Write out each line of the entries exactly, starting at the first and finishing with the line that contains "against the round-eleven freeze (n=40".

SUPPLIED ENTRIES: Begin

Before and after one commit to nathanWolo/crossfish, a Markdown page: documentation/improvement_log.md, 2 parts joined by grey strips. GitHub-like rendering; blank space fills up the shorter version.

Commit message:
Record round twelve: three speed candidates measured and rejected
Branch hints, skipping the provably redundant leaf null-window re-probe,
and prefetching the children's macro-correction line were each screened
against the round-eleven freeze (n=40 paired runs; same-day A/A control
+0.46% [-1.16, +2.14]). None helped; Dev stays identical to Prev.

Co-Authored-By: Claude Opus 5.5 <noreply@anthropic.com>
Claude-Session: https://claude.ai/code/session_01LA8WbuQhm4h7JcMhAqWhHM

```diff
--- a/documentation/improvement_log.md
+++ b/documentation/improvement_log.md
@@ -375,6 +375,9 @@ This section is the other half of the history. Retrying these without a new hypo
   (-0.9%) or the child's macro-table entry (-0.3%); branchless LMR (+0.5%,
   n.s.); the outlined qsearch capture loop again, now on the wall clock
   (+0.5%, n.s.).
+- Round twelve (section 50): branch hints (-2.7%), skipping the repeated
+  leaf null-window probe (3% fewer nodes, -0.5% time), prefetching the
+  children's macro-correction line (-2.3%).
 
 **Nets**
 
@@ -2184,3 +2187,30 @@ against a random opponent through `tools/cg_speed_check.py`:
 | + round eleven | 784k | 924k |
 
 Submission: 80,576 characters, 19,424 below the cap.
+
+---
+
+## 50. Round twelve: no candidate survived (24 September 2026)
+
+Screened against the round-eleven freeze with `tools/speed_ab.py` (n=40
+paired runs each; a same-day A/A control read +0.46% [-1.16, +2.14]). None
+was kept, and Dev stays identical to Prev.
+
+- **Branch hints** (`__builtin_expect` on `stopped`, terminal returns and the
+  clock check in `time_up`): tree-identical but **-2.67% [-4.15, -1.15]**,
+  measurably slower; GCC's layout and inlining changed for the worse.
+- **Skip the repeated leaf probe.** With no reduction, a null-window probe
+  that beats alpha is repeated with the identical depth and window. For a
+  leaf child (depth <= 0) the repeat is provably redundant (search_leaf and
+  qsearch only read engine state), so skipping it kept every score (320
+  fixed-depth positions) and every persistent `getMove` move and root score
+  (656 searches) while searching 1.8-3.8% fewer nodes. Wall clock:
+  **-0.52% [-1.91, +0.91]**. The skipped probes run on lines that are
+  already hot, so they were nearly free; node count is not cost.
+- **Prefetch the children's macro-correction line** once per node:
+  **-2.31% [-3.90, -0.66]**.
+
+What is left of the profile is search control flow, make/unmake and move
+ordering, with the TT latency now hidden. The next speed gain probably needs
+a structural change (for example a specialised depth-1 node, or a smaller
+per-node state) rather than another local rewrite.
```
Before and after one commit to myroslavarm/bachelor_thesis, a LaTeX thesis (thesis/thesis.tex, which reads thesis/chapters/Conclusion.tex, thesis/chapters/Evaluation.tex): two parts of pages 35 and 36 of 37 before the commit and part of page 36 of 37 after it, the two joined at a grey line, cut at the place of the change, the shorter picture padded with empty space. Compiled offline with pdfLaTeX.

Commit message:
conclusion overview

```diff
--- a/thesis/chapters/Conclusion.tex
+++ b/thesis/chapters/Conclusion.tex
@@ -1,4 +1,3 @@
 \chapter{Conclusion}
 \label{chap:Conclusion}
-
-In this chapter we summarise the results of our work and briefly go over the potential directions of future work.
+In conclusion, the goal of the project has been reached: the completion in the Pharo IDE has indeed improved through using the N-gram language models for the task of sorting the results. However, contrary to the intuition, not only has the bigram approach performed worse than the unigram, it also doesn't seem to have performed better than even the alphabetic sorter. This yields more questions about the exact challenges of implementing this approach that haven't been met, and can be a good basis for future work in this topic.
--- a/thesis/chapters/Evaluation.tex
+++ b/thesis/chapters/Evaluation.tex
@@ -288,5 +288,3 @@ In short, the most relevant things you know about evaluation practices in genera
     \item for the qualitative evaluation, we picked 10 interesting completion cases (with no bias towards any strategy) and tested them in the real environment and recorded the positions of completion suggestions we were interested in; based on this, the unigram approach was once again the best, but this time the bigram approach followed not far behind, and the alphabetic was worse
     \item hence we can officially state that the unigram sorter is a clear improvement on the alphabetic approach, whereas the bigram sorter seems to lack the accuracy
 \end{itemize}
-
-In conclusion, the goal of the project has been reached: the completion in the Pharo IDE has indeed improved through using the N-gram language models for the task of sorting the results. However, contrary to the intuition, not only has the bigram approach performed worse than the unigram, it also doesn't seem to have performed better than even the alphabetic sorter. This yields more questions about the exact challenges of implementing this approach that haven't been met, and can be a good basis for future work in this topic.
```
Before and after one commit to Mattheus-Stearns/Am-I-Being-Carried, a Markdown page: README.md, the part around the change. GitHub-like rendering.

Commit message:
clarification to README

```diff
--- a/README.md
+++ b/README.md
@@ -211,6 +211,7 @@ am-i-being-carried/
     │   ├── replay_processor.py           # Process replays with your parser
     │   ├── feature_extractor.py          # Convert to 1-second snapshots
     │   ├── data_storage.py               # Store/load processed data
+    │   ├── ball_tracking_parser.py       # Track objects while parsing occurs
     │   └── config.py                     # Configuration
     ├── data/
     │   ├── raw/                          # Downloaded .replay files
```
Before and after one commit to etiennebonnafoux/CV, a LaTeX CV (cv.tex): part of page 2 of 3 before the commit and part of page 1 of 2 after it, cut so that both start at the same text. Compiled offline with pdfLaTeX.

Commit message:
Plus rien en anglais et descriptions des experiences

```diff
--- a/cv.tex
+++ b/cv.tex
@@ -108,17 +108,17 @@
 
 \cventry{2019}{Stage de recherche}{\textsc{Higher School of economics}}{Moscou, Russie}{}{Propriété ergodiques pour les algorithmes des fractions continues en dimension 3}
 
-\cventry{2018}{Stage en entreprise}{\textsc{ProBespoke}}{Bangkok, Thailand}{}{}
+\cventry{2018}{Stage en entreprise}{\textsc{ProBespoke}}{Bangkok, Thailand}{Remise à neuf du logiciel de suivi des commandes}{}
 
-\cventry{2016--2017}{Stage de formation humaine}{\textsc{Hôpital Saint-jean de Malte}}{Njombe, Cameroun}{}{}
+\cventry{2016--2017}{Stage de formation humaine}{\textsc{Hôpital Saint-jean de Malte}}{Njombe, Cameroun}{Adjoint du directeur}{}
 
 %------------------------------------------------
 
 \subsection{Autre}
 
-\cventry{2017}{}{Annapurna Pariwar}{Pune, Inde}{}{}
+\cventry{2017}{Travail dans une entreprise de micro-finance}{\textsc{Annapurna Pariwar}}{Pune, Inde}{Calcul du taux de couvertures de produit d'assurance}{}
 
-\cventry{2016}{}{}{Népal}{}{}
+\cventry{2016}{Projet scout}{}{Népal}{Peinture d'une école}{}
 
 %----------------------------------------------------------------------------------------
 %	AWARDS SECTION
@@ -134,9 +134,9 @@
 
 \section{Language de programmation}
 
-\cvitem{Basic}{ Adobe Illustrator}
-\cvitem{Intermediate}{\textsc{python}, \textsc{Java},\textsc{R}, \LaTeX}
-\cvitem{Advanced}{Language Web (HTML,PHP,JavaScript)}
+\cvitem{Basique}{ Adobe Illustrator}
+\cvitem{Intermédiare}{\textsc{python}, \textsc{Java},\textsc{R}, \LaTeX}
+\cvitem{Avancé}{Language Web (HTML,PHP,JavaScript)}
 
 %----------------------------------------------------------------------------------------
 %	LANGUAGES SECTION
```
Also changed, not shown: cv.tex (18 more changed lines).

SUPPLIED ENTRIES: End

- [OUTPUT OF THE EXERCISE]
Before and after one commit to nathanWolo/crossfish, a Markdown page: documentation/improvement_log.md, 2 parts joined by grey strips. GitHub-like rendering; blank space fills up the shorter version.

Commit message:
Record round twelve: three speed candidates measured and rejected
Branch hints, skipping the provably redundant leaf null-window re-probe,
and prefetching the children's macro-correction line were each screened
against the round-eleven freeze (n=40 paired runs; same-day A/A control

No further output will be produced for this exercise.